● **Data provided**
******************************

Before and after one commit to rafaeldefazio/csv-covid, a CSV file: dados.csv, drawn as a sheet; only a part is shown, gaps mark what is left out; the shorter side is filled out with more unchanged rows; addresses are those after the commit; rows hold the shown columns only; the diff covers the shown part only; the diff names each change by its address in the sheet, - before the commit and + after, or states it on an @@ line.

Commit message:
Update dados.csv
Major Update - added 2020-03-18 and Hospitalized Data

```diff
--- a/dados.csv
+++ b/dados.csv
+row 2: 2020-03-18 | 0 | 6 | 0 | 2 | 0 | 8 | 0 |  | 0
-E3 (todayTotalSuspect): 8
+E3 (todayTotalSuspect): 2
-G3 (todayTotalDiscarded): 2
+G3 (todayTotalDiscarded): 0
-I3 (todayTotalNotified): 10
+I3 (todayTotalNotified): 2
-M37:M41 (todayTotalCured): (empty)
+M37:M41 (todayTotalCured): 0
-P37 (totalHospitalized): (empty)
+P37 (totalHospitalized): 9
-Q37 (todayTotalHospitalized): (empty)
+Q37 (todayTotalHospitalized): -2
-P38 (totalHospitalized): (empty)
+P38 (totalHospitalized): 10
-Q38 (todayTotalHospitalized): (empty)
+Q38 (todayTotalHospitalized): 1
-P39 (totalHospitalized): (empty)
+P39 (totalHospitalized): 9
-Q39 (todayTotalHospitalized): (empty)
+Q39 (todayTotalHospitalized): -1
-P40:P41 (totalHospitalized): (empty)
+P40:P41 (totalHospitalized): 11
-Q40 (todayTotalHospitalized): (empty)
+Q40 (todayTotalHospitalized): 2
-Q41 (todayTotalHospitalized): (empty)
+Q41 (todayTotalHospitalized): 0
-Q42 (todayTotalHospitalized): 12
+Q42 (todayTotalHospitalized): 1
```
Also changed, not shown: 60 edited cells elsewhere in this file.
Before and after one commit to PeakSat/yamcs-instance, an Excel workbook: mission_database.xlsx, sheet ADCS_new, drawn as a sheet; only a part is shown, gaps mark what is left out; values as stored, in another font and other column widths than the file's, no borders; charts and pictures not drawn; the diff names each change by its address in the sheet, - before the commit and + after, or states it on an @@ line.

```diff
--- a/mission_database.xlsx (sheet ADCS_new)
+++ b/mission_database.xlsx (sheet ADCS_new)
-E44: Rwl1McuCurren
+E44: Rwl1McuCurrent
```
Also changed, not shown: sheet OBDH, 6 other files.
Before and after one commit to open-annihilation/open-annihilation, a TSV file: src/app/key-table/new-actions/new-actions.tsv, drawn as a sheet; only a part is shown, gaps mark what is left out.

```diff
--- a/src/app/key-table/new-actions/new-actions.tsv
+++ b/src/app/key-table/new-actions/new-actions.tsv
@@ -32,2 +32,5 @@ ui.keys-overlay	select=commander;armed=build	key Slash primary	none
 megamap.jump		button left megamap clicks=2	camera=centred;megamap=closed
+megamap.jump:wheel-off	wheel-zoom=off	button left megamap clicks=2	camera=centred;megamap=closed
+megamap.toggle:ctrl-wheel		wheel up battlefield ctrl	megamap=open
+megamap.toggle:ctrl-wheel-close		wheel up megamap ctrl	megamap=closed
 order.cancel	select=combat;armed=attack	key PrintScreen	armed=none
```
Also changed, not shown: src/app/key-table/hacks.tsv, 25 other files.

******************************

● **Task details**
Starting with the first entry and ending with the last, give all of them again unchanged.

● **Answer below**
Before and after one commit to rafaeldefazio/csv-covid, a CSV file: dados.csv, drawn as a sheet; only a part is shown, gaps mark what is left out; the shorter side is filled out with more unchanged rows; addresses are those after the commit; rows hold the shown columns only; the diff covers the shown part only; the diff names each change by its address in the sheet, - before the commit and + after, or states it on an @@ line.

Commit message:
Update dados.csv
Major Update - added 2020-03-18 and Hospitalized Data

```diff
--- a/dados.csv
+++ b/dados.csv
+row 2: 2020-03-18 | 0 | 6 | 0 | 2 | 0 | 8 | 0 |  | 0
-E3 (todayTotalSuspect): 8
+E3 (todayTotalSuspect): 2
-G3 (todayTotalDiscarded): 2
+G3 (todayTotalDiscarded): 0
-I3 (todayTotalNotified): 10
+I3 (todayTotalNotified): 2
-M37:M41 (todayTotalCured): (empty)
+M37:M41 (todayTotalCured): 0
-P37 (totalHospitalized): (empty)
+P37 (totalHospitalized): 9
-Q37 (todayTotalHospitalized): (empty)
+Q37 (todayTotalHospitalized): -2
-P38 (totalHospitalized): (empty)
+P38 (totalHospitalized): 10
-Q38 (todayTotalHospitalized): (empty)
+Q38 (todayTotalHospitalized): 1
-P39 (totalHospitalized): (empty)
+P39 (totalHospitalized): 9
-Q39 (todayTotalHospitalized): (empty)
+Q39 (todayTotalHospitalized): -1
-P40:P41 (totalHospitalized): (empty)
+P40:P41 (totalHospitalized): 11
-Q40 (todayTotalHospitalized): (empty)
+Q40 (todayTotalHospitalized): 2
-Q41 (todayTotalHospitalized): (empty)
+Q41 (todayTotalHospitalized): 0
-Q42 (todayTotalHospitalized): 12
+Q42 (todayTotalHospitalized): 1
```
Also changed, not shown: 60 edited cells elsewhere in this file.
Before and after one commit to PeakSat/yamcs-instance, an Excel workbook: mission_database.xlsx, sheet ADCS_new, drawn as a sheet; only a part is shown, gaps mark what is left out; values as stored, in another font and other column widths than the file's, no borders; charts and pictures not drawn; the diff names each change by its address in the sheet, - before the commit and + after, or states it on an @@ line.

```diff
--- a/mission_database.xlsx (sheet ADCS_new)
+++ b/mission_database.xlsx (sheet ADCS_new)
-E44: Rwl1McuCurren
+E44: Rwl1McuCurrent
```
Also changed, not shown: sheet OBDH, 6 other files.
Before and after one commit to open-annihilation/open-annihilation, a TSV file: src/app/key-table/new-actions/new-actions.tsv, drawn as a sheet; only a part is shown, gaps mark what is left out.

```diff
--- a/src/app/key-table/new-actions/new-actions.tsv
+++ b/src/app/key-table/new-actions/new-actions.tsv
@@ -32,2 +32,5 @@ ui.keys-overlay	select=commander;armed=build	key Slash primary	none
 megamap.jump		button left megamap clicks=2	camera=centred;megamap=closed
+megamap.jump:wheel-off	wheel-zoom=off	button left megamap clicks=2	camera=centred;megamap=closed
+megamap.toggle:ctrl-wheel		wheel up battlefield ctrl	megamap=open
+megamap.toggle:ctrl-wheel-close		wheel up megamap ctrl	megamap=closed
 order.cancel	select=combat;armed=attack	key PrintScreen	armed=none
```
Also changed, not shown: src/app/key-table/hacks.tsv, 25 other files.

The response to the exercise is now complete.